Sailing World Detroit NOOD Draws Top Sailors of the Region To Lake St. Claire.
---Tough Battles Expected at Three-Day Regatta at Bayview Yacht Club
Diane Chase (401-845-5117 / 401-965-4726)
Cynthia Goss (203-453-2731)
For Immediate Release
May 20, 2002 - On Friday, May 31, top sailors of the region will gather on Lake St. Clair to compete for national honors at the Sailing World Detroit NOOD (National Offshore One-Design) Regatta. The three-day event--hosted May 31 to June 2 by Bayview Yacht Club, an internationally known sailing club based in the city of Detroit--opens the racing season with tough battles amongst some 200 skippers from the United States and Canada.
"There is no way to predict whos going to win at the NOOD. . . Its going to be very tight," said William Cox of Grosse Pointe, who won the 18-boat J/105 class in 2001. Cox and his crew are preparing for the challenge of defending their win. The J/105 class, a new class to the area expecting some 20 boats, will be among the 19 classes competing at the NOOD.
Cold, rain, and wind visited the fleet at the 2001 Detroit NOOD. But the inclement weather was a sailors delight, bringing a run of three consecutive days of teen-strength breeze to the Lake. Most competitors are hoping for more of the same.
Lake Erie sailor Heidi Backus Riddle (Vermilion, Ohio) is comfortable racing in heavier air, and being well-practiced in strong breeze was one of her keys to winning one of the largest classes at last years Detroit NOOD. Backus Riddle, who typically races with her family as crew, will be back to defend her win in the 25-boat Tartan Ten (T-10) class.
Tartan Ten battles may become a test of family crews. Current T-10 National Champion Dave Disbrow (Vermilion), who was close on Riddles heels in 2001, returns to Detroit to make a play for yet another class title. Disbrow and his wife Carole with sail their adult children as crew. The Tartan Tens expect a strong showing at the NOOD. Many boats will migrate to Lake Michigan for the class National Championships in August, and the Detroit regatta is a key contest for those training for the national crown.
Although Cal 25s went out of production in the early 1970s, the class has thrived on Lake St. Clair. According to Class Coordinator John Burke (Grosse Pointe Farms), the driving philosophy of keeping boats both affordable and competitive has fueled the class current health. Cal 25 owners can purchase used boats, use some elbow grease to get them race-ready, and get out on the race course for an affordable price tag. The local class reviews the technological developments that continually emerge in the sailing marketplace, but cost has been the driving force in ruling whether these developments will be allowed into the class.

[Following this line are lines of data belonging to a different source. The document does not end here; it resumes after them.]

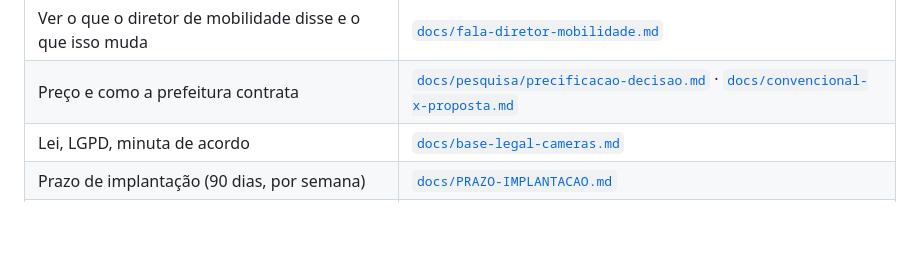
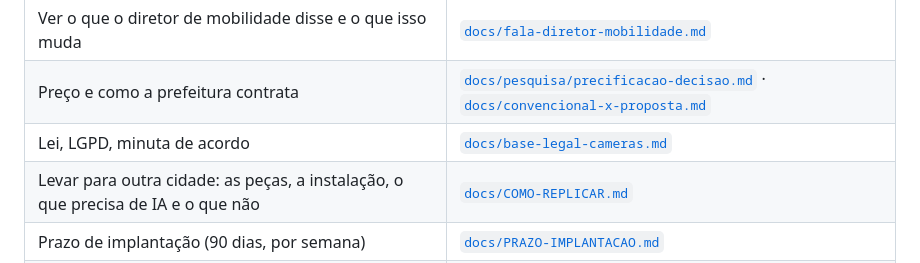
Before and after one commit to enioxt/hackathon, a Markdown page: README.md, the part around the change. Drawn GitHub-style; blank space fills up the shorter version.

Commit message:
como replicar em outra cidade: peças, instalação mínima, o que precisa de IA e o que não
Co-Authored-By: Claude Fable 5.1 <noreply@anthropic.com>

```diff
--- a/README.md
+++ b/README.md
@@ -39,6 +39,7 @@ Todo número carrega uma etiqueta: **MEDIDO** (dado real) · **SIMULAÇÃO** (co
 | Ver o que o diretor de mobilidade disse e o que isso muda | [`docs/fala-diretor-mobilidade.md`](docs/fala-diretor-mobilidade.md) |
 | Preço e como a prefeitura contrata | [`docs/pesquisa/precificacao-decisao.md`](docs/pesquisa/precificacao-decisao.md) · [`docs/convencional-x-proposta.md`](docs/convencional-x-proposta.md) |
 | Lei, LGPD, minuta de acordo | [`docs/base-legal-cameras.md`](docs/base-legal-cameras.md) |
+| Levar para outra cidade: as peças, a instalação, o que precisa de IA e o que não | [`docs/COMO-REPLICAR.md`](docs/COMO-REPLICAR.md) |
 | Prazo de implantação (90 dias, por semana) | [`docs/PRAZO-IMPLANTACAO.md`](docs/PRAZO-IMPLANTACAO.md) |
 | Concorrentes e outras cidades | `docs/concorrentes-*.md` · [`docs/cco-modelos-outras-cidades.md`](docs/cco-modelos-outras-cidades.md) |
 | O que fazer até a banca | [`docs/CHECKLIST-PITCH.md`](docs/CHECKLIST-PITCH.md) |
```
Also changed, not shown: docs/COMO-REPLICAR.md (added, +39 -0 lines).
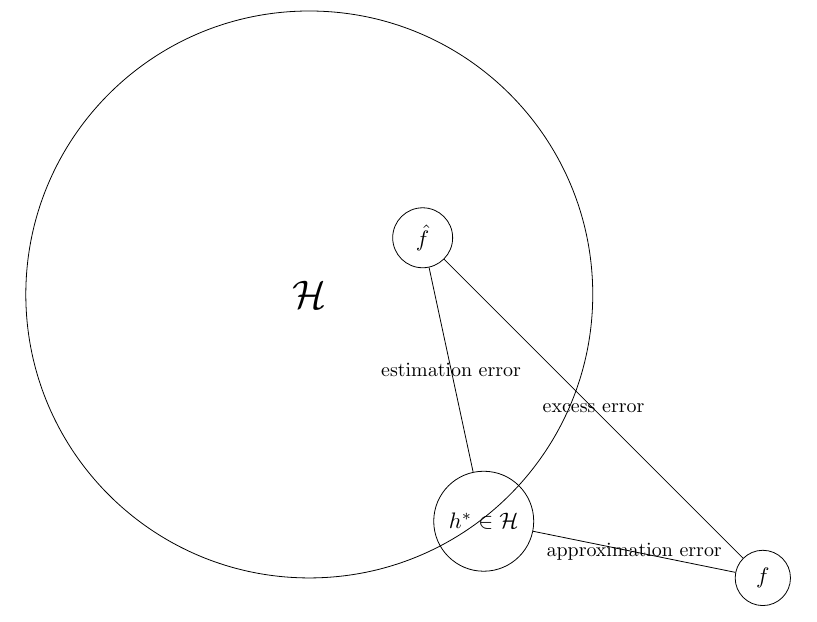
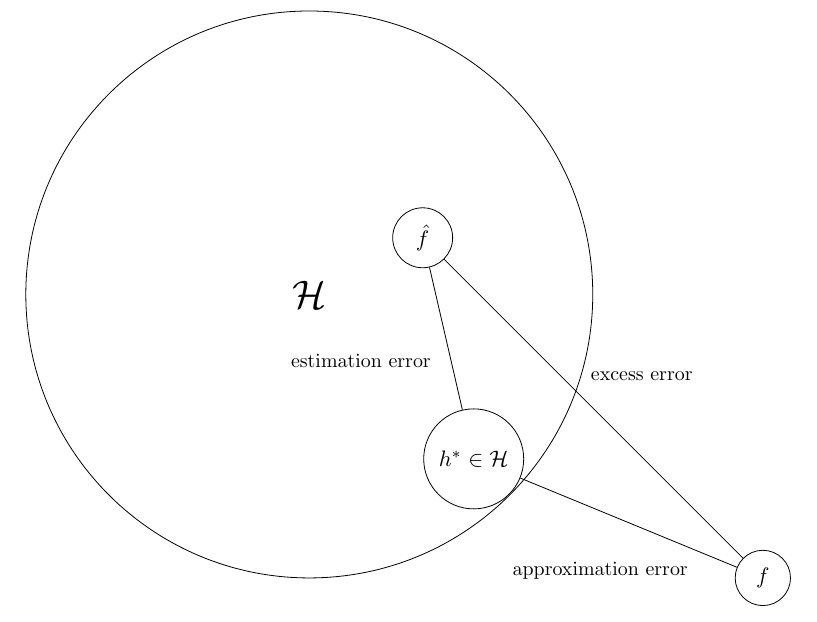
Before and after one commit to zmjones/interpretation, a LaTeX document (error.tex): part of the page, cut so that both start at the same text. Compiled offline with pdfLaTeX.

Commit message:
examples update

```diff
--- a/error.tex
+++ b/error.tex
@@ -5,10 +5,10 @@
 \begin{tikzpicture}
   \draw (0,0) circle [radius=5] node[scale=2] {$\mathcal{H}$};
   \draw (2,1) node[circle,inner sep=5pt,draw,scale=1.125] (1) {$\hat{f}$} ;
-  \draw (3.076923077, -4) node[circle,inner sep=5pt,draw,scale=1.125] (2) {$h^* \in \mathcal{H}$};
+  \draw (2.9, -2.9) node[circle,inner sep=5pt,draw,scale=1.125] (2) {$h^* \in \mathcal{H}$};
   \draw (8,-5) node[circle,inner sep=5pt,draw,scale=1.125] (3) {$f$};
-  \path (1) edge node {estimation error} (2);
-  \path (2) edge node {approximation error} (3);
-  \path (1) edge node {excess error} (3);
+  \path (1) edge node [label={[xshift=-1.5cm, yshift=-.75cm]estimation error}] {} (2);
+  \path (2) edge node [label={[xshift=-.5cm, yshift=-1.25cm]approximation error}] {} (3);
+  \path (1) edge node [label={[xshift=.85cm, yshift=.25cm]excess error}] {} (3);
 \end{tikzpicture}
 \end{document}
```
Also changed, not shown: error.png (deleted), figures/error.png (added), figures/int.png (added), figures/pd.png (added), figures/pd_variance.png (added), figures/pi.png (added), figures/pi_rank.png (added), figures/tree.png (renamed from tree.png), int.png (deleted), pd.png (deleted), pi.png (deleted), 1 other file.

The Cal 25s expect some 25 boats, with a multi-generational span amongst their skippers. According to Burke, skippers from their early 20s to their 70s are expected on the starting line.
The Express 27s will host their Great Lakes Championships at the NOOD. Current champion Lorax, campaigned by the Deeds family, returns to the startling line. The Deeds siblings have taken turns at the helm. In 2001, Sarah Deeds (now of Berkeley, Calif.) helmed the family boat to a win. Eric Deeds travels from San Francisco this year to take the helm for the first time in this regatta. Nine Express 27s are expected to compete.
A class of 15 Ultimate 20s are expected, including the Bayview Yacht Clubs fleet. Bayview launched a unique program where members who join the Ultimate 20 club can have access to the club boats for racing and cruising, while the yacht club manages the boats maintenance and berthing.
In addition to the above-mentioned groups, the following classes are expected on the starting line: C&C; 35, Crescent, Etchells, Grand Prix, Hobie 33, J/120, J/24, Level 114, Level 141, Level 35 (J/35, Thomas 35), Melges 24 (the NOOD is a National Ranking Points regatta for the Melges class), NA 40, S2 7.9, and Warhorse.
Detroit NOOD prizes will be awarded Sunday evening, June 2, at Bayview YC. Trophies will be awarded in individual classes, and the top performer on opening day will receive a special fleet trophy, the Hall Spars & Rigging Boat of the Day Award.
Entry lists, results, and daily race reports will be posted at www.sailingworld.com.
The NOOD (National Offshore One-Design) regattas are a nine-event racing circuit organized by Sailing World magazine of Newport (R.I.). Support sponsors of the event include: Frederiksen, Hall Spars & Rigging, Marlow Ropes, North Sails, Raymarine, Ronstan, Samuel Adams and The Boston Beer Company, Sea Wynde Rum, and Sunsail.